Recalling his 2007 plan, Williams, who is ranking member on the Finance Committee and still a member on the Energy Committee, called the revenue component a budget-balancing gimmick. “I think it’s a terrible way to go about it but it’s a good idea at its core.”
He said he may propose the money go to fund smart meters, which are used to charge for electricity based on time of day. “Ratepayer dollars and taxpayers dollar are different dollars,” said Williams. “The revenue thing is enough for me to oppose it.”
The way the legislation exists now, the contract for those accounts auctioned would run at least three years, with the first year’s rate guaranteed to be five percent below the standard offer. It raises questions among many about what happens after one year and the penalties ratepayers could face if they opted out. And if there’s no standard offer anymore, what they would opt out to?
“When the commissioner (Dan Esty of DEEP) first explained it, it seemed a good thing on face of it,” said Rep. Jonathan Steinberg, D-Westport, a member of the Finance Committee and co-vice chair of the Energy Committee.
But after talking to others, he said “I’m having problems understanding how it’s suppose to work and if in fact it’s going to work as smoothly as they say it’s supposed to work.”
DEEP spokesman Dennis Schain called the proposed legislation a placeholder. “We look at that language as an initial concept — details to be worked out between us, the legislature and the administration.
“The intent here is to structure this with maximum consumer protections, consumer choice and flexibility.” He said a standard offer may need to continue to exist in some form.
“There are definitely some tough issues to get solved here. We know that,” he said.
The state also likes to point out, and even says in the Energy Strategy, that there are similar programs elsewhere, specifically citing Pennsylvania, Ohio and Chicago. In fact each program is substantially different from what’s proposed in Connecticut, with the key difference being that none is structured as a revenue generator.

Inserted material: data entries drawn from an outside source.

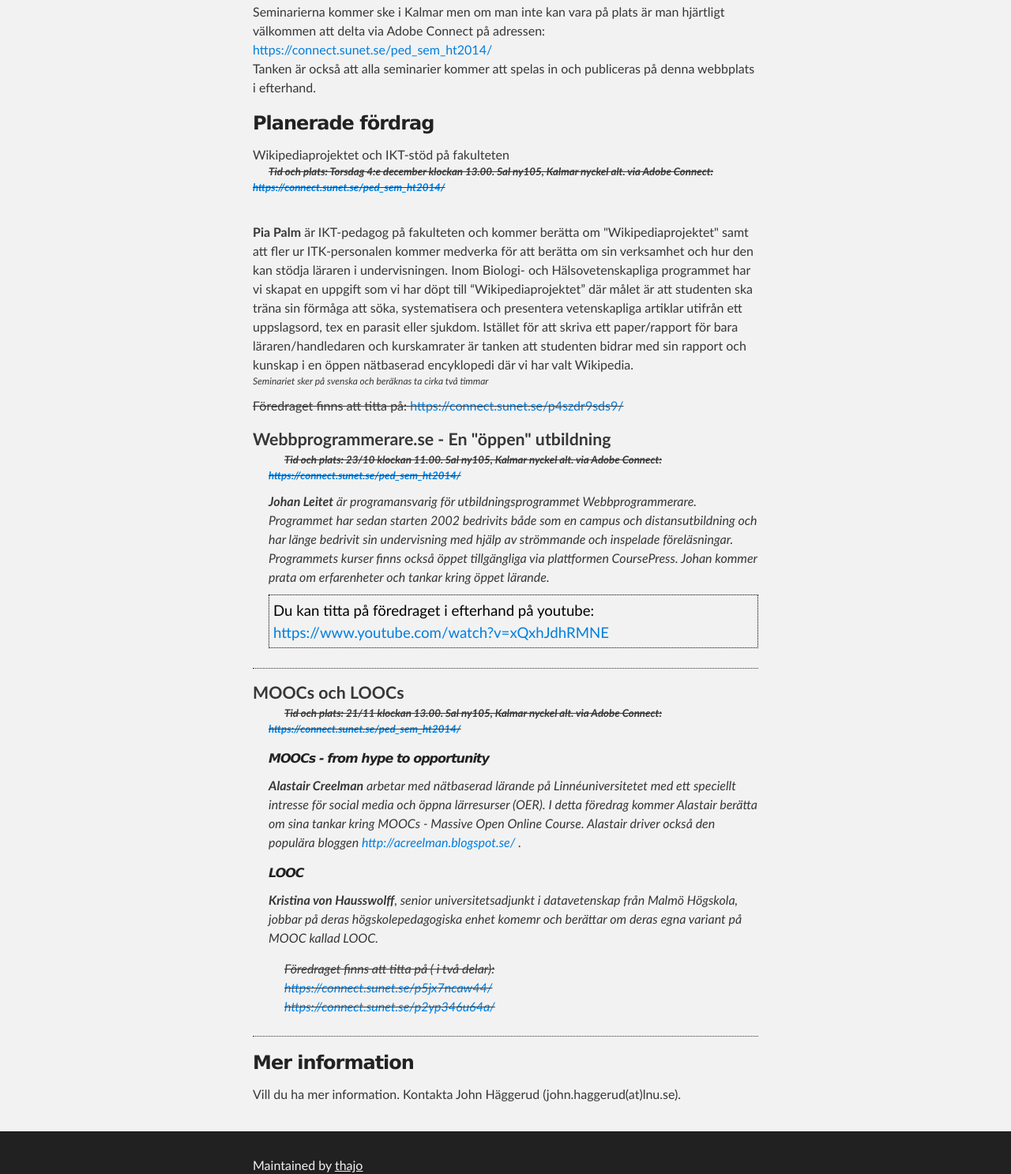
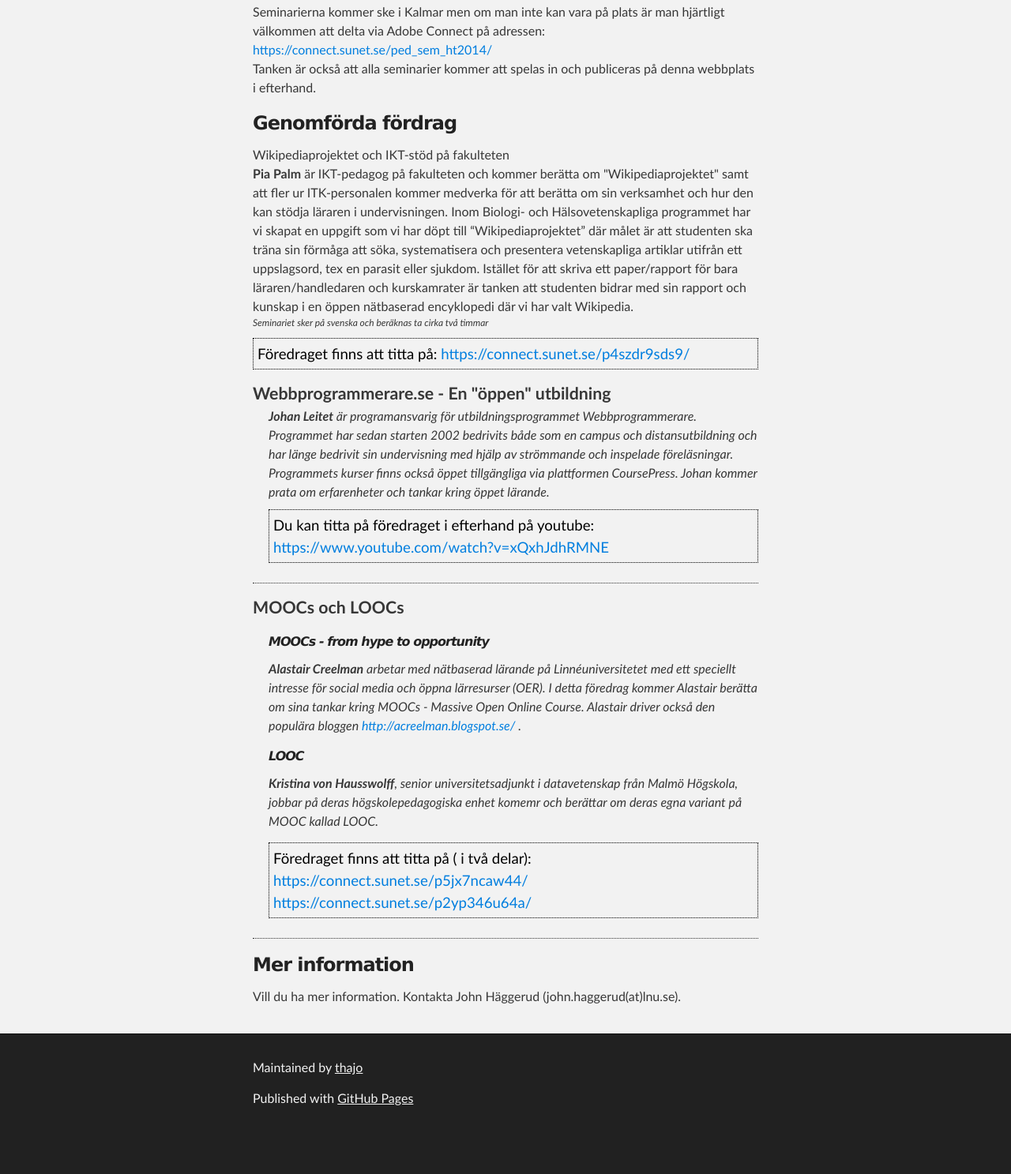
Before and after one commit to thajo/pedagogiskt_seminarium, a plain HTML site: page index.html in a window 1280 px wide. Shown: the part 368-1855 px from the top of the page at 79% size. After the commit the page ends 1806 px from the top, so only its background shows below. Drawn offline with Linux system fonts and the light colour scheme.

Commit message:
last update?

```diff
--- a/index.html
+++ b/index.html
@@ -38,14 +38,11 @@
           </p>
 
 <h3>
-  <span class="octicon octicon-link">Planerade fördrag</span>
+  <span class="octicon octicon-link">Genomförda fördrag</span>
 
 </h3>
  <dt>Wikipediaprojektet och IKT-stöd på fakulteten</dt>
     <dd>
-      <span class="place_time done">Tid och plats: Torsdag 4:e december klockan 13.00. Sal ny105, Kalmar nyckel alt. via Adobe Connect: <a href="https://connect.sunet.se/ped_sem_ht2014/">https://connect.sunet.se/ped_sem_ht2014/</a></span>
-
-      <br>
 
       <strong>Pia Palm</strong> är IKT-pedagog på fakulteten och kommer berätta om "Wikipediaprojektet" samt att fler ur ITK-personalen kommer medverka för att berätta om sin verksamhet och hur den kan stödja läraren i undervisningen.
 
@@ -58,7 +55,7 @@
       rapport och kunskap i en öppen nätbaserad encyklopedi där vi har valt
       Wikipedia.
        <span class="lang">Seminariet sker på svenska och beräknas ta cirka två timmar </span>
-       <p class="done">
+       <p class="done_text">
          Föredraget finns att titta på: <a href="https://connect.sunet.se/p4szdr9sds9/">https://connect.sunet.se/p4szdr9sds9/</a>
        </p>
     </dd>
@@ -68,8 +65,6 @@
   <dl>
     <dt>Webbprogrammerare.se - En "öppen" utbildning</dt>
     <dd>
-      <span class="place_time done">Tid och plats: 23/10 klockan 11.00. Sal ny105, Kalmar nyckel alt. via Adobe Connect: <a href="https://connect.sunet.se/ped_sem_ht2014/">https://connect.sunet.se/ped_sem_ht2014/</a></span>
-
       <strong>Johan Leitet</strong> är programansvarig för utbildningsprogrammet Webbprogrammerare. Programmet har sedan starten 2002 bedrivits både
       som en campus och distansutbildning och har länge bedrivit sin undervisning med hjälp av strömmande och inspelade föreläsningar. Programmets kurser finns också öppet tillgängliga via plattformen CoursePress. Johan kommer prata om erfarenheter och tankar kring öppet lärande.
      <p class="done_text">
@@ -82,7 +77,6 @@
 
     <dt>MOOCs och LOOCs</dt>
     <dd>
-      <span class="place_time done">Tid och plats: 21/11 klockan 13.00. Sal ny105, Kalmar nyckel alt. via Adobe Connect: <a href="https://connect.sunet.se/ped_sem_ht2014/">https://connect.sunet.se/ped_sem_ht2014/</a></span>
       <p>
         <h6>MOOCs - from hype to opportunity</h6>
         <strong>Alastair Creelman</strong> arbetar med nätbaserad lärande på Linnéuniversitetet med ett speciellt intresse för social media och öppna lärresurser (OER). I detta föredrag kommer Alastair berätta om sina tankar kring MOOCs - Massive Open Online Course. Alastair driver också den populära bloggen <a href="http://acreelman.blogspot.se/">http://acreelman.blogspot.se/ </a>.
@@ -91,7 +85,7 @@
         <h6>LOOC</h6>
         <strong>Kristina von Hausswolff</strong>, senior universitetsadjunkt i datavetenskap från Malmö Högskola, jobbar på deras högskolepedagogiska enhet komemr och berättar om deras egna variant på MOOC kallad LOOC.
       </p>
-      <p class="done">
+      <p class="done_text">
         Föredraget finns att titta på ( i två delar): <br />
 
         <a href="https://connect.sunet.se/p5jx7ncaw44/">https://connect.sunet.se/p5jx7ncaw44/</a><br />
```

Pennsylvania essentially has a discount incentive program. Ohio’s equivalent of a standard offer for gas and electricity uses a market-based auction, but there’s no guarantee of a lower price. And Chicago uses an aggregation model allowed by law throughout Illinois. Communities make the choice whether to do it. In Chicago’s case, they’ve entered into an agreement with an energy services company to provide power for all customers. But customers can opt out without penalty.
In fact, there is legislation pending in the Energy Committee for an aggregation pilot project similar to Chicago’s. While not specifically saying so, it’s said to be targeted at Bridgeport.
One of the core unanswered questions about the auction is whether the state has the right to essentially take over certain electricity accounts and then put them into a status not unlike the old regulated market.
“That’s how it was when we were fully regulated,” said Rep. Lonnie Reed, D-Branford, a finance committee member and co-chair of the Energy Committee. “When it’s deregulated, there’s more choice. In some ways we’re going to a process that’s sort of a hybrid.”
She too is eager to hear what surfaces at the public hearing. “I’ve talked to some who think it’s a genius idea for the state to be able to make money out of this,” she said. She declined to say whom.
For their parts, the utilities both say they are studying the proposal, though UI spokesman Michel West said on some levels it might not matter. “The generation component is revenue neutral,” he said. “It doesn’t cost us money; it’s a direct pass-through to customers.”
In the meantime AARP’s Erlingheuser has been rounding up support. “Ours is a market principle,” he said of retaining the standard offer. “We believe this is the last tool in the chest to bring downward pressure on electric rates. If we lose this we will have no say ever again on that.”